→ What is needed:
From the entries below, count the lines holding the word "reale" and give nothing but the number.
Source records START
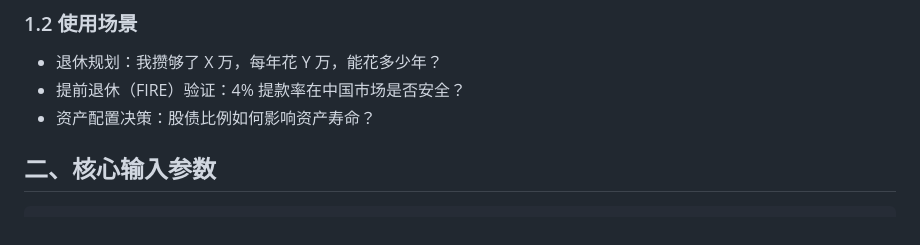
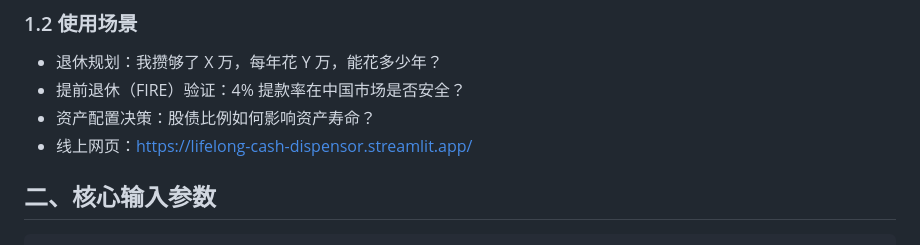
Before and after one commit to Karenou/lifelong_cash_dispensor, a Markdown page: README.md, the part around the change. GitHub-like rendering.

Commit message:
添加线上网页

```diff
--- a/README.md
+++ b/README.md
@@ -20,7 +20,7 @@
 - 退休规划：我攒够了 X 万，每年花 Y 万，能花多少年？
 - 提前退休（FIRE）验证：4% 提款率在中国市场是否安全？
 - 资产配置决策：股债比例如何影响资产寿命？
-
+- 线上网页：https://lifelong-cash-dispensor.streamlit.app/
 
 ## 二、核心输入参数
 
```
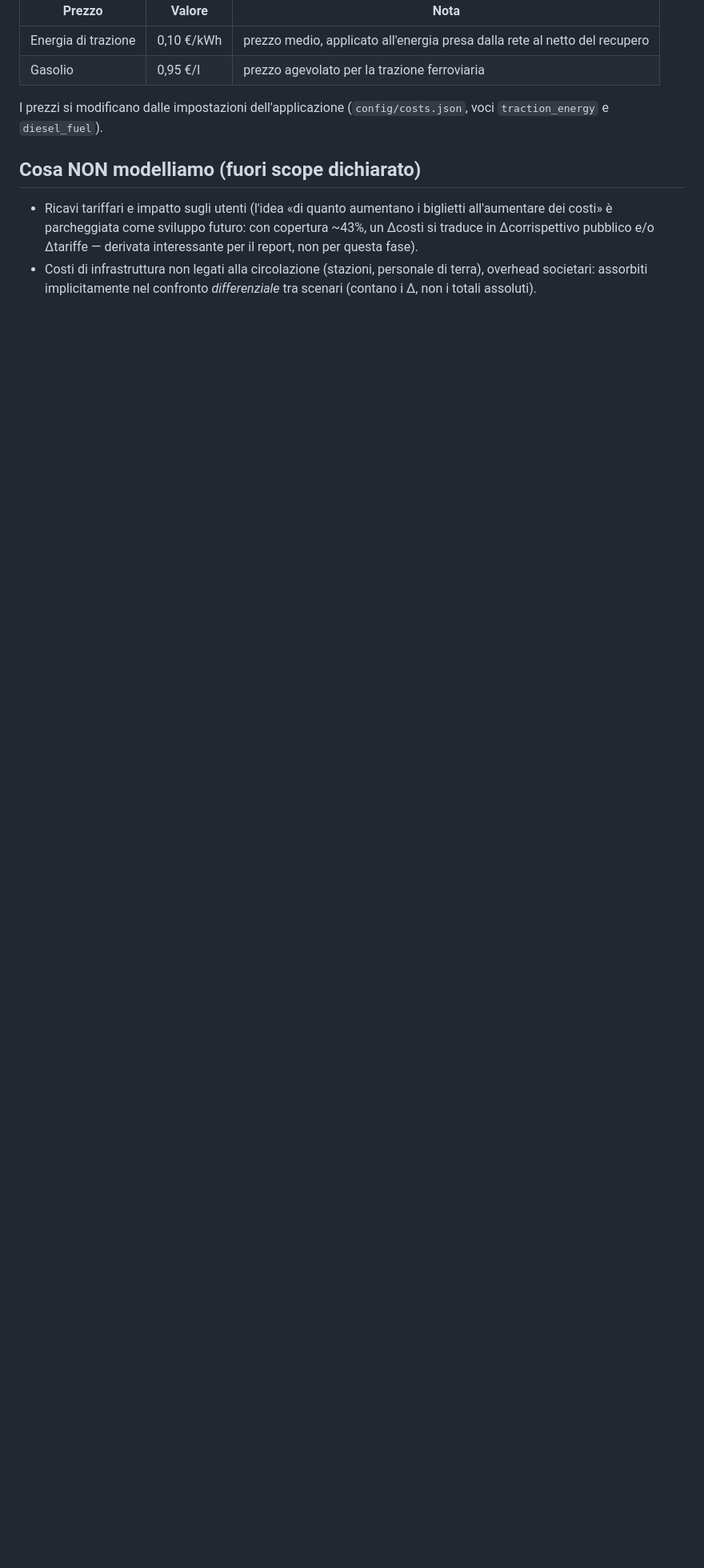
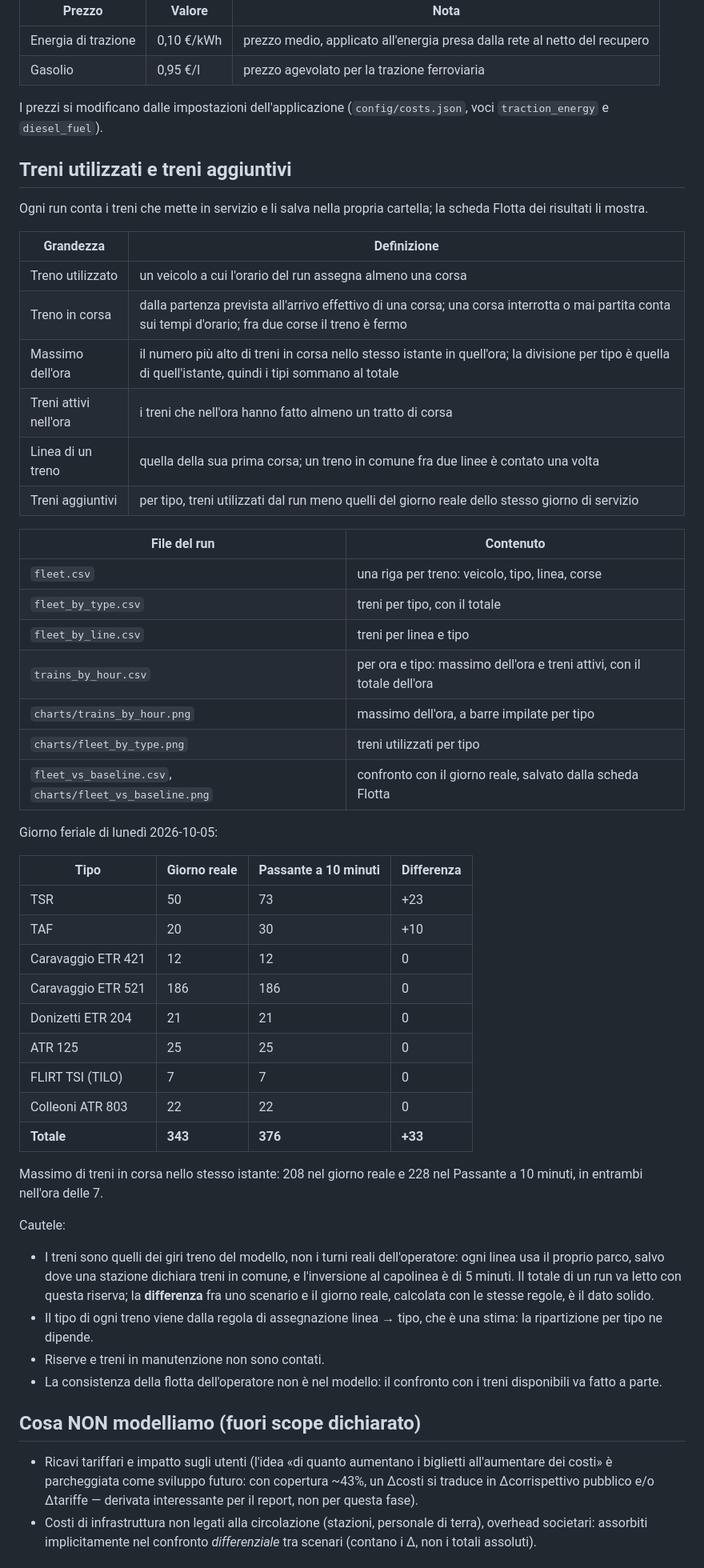
Before and after one commit to fabiocompagnoni/milan_railway_network_simulation, a Markdown page: docs/network/costi-trasporto-ferroviario.md, the part around the change. Shown at 80% size. Drawn GitHub-style; blank space fills up the shorter version.

Commit message:
docs: define the trains used and the trains added by a scenario

```diff
--- a/docs/network/costi-trasporto-ferroviario.md
+++ b/docs/network/costi-trasporto-ferroviario.md
@@ -77,6 +77,60 @@ Regole del costo simulato:
 I prezzi si modificano dalle impostazioni dell'applicazione
 (`config/costs.json`, voci `traction_energy` e `diesel_fuel`).
 
+## Treni utilizzati e treni aggiuntivi
+
+Ogni run conta i treni che mette in servizio e li salva nella propria cartella; la scheda Flotta dei risultati li mostra.
+
+| Grandezza | Definizione |
+|---|---|
+| Treno utilizzato | un veicolo a cui l'orario del run assegna almeno una corsa |
+| Treno in corsa | dalla partenza prevista all'arrivo effettivo di una corsa; una corsa interrotta o mai partita conta sui tempi d'orario; fra due corse il treno è fermo |
+| Massimo dell'ora | il numero più alto di treni in corsa nello stesso istante in quell'ora; la divisione per tipo è quella di quell'istante, quindi i tipi sommano al totale |
+| Treni attivi nell'ora | i treni che nell'ora hanno fatto almeno un tratto di corsa |
+| Linea di un treno | quella della sua prima corsa; un treno in comune fra due linee è contato una volta |
+| Treni aggiuntivi | per tipo, treni utilizzati dal run meno quelli del giorno reale dello stesso giorno di servizio |
+
+| File del run | Contenuto |
+|---|---|
+| `fleet.csv` | una riga per treno: veicolo, tipo, linea, corse |
+| `fleet_by_type.csv` | treni per tipo, con il totale |
+| `fleet_by_line.csv` | treni per linea e tipo |
+| `trains_by_hour.csv` | per ora e tipo: massimo dell'ora e treni attivi, con il totale dell'ora |
+| `charts/trains_by_hour.png` | massimo dell'ora, a barre impilate per tipo |
+| `charts/fleet_by_type.png` | treni utilizzati per tipo |
+| `fleet_vs_baseline.csv`, `charts/fleet_vs_baseline.png` | confronto con il giorno reale, salvato dalla scheda Flotta |
+
+Giorno feriale di lunedì 2026-10-05:
+
+| Tipo | Giorno reale | Passante a 10 minuti | Differenza |
+|---|---|---|---|
+| TSR | 50 | 73 | +23 |
+| TAF | 20 | 30 | +10 |
+| Caravaggio ETR 421 | 12 | 12 | 0 |
+| Caravaggio ETR 521 | 186 | 186 | 0 |
+| Donizetti ETR 204 | 21 | 21 | 0 |
+| ATR 125 | 25 | 25 | 0 |
+| FLIRT TSI (TILO) | 7 | 7 | 0 |
+| Colleoni ATR 803 | 22 | 22 | 0 |
+| **Totale** | **343** | **376** | **+33** |
+
+Massimo di treni in corsa nello stesso istante: 208 nel giorno reale e 228
+nel Passante a 10 minuti, in entrambi nell'ora delle 7.
+
+Cautele:
+
+- I treni sono quelli dei giri treno del modello, non i turni reali
+  dell'operatore: ogni linea usa il proprio parco, salvo dove una stazione
+  dichiara treni in comune, e l'inversione al capolinea è di 5 minuti. Il
+  totale di un run va letto con questa riserva; la **differenza** fra uno
+  scenario e il giorno reale, calcolata con le stesse regole, è il dato
+  solido.
+- Il tipo di ogni treno viene dalla regola di assegnazione linea → tipo, che
+  è una stima: la ripartizione per tipo ne dipende.
+- Riserve e treni in manutenzione non sono contati.
+- La consistenza della flotta dell'operatore non è nel modello: il confronto
+  con i treni disponibili va fatto a parte.
+
 ## Cosa NON modelliamo (fuori scope dichiarato)
 
 - Ricavi tariffari e impatto sugli utenti (l'idea «di quanto aumentano i
```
Source records END
→ Solution to this task:
5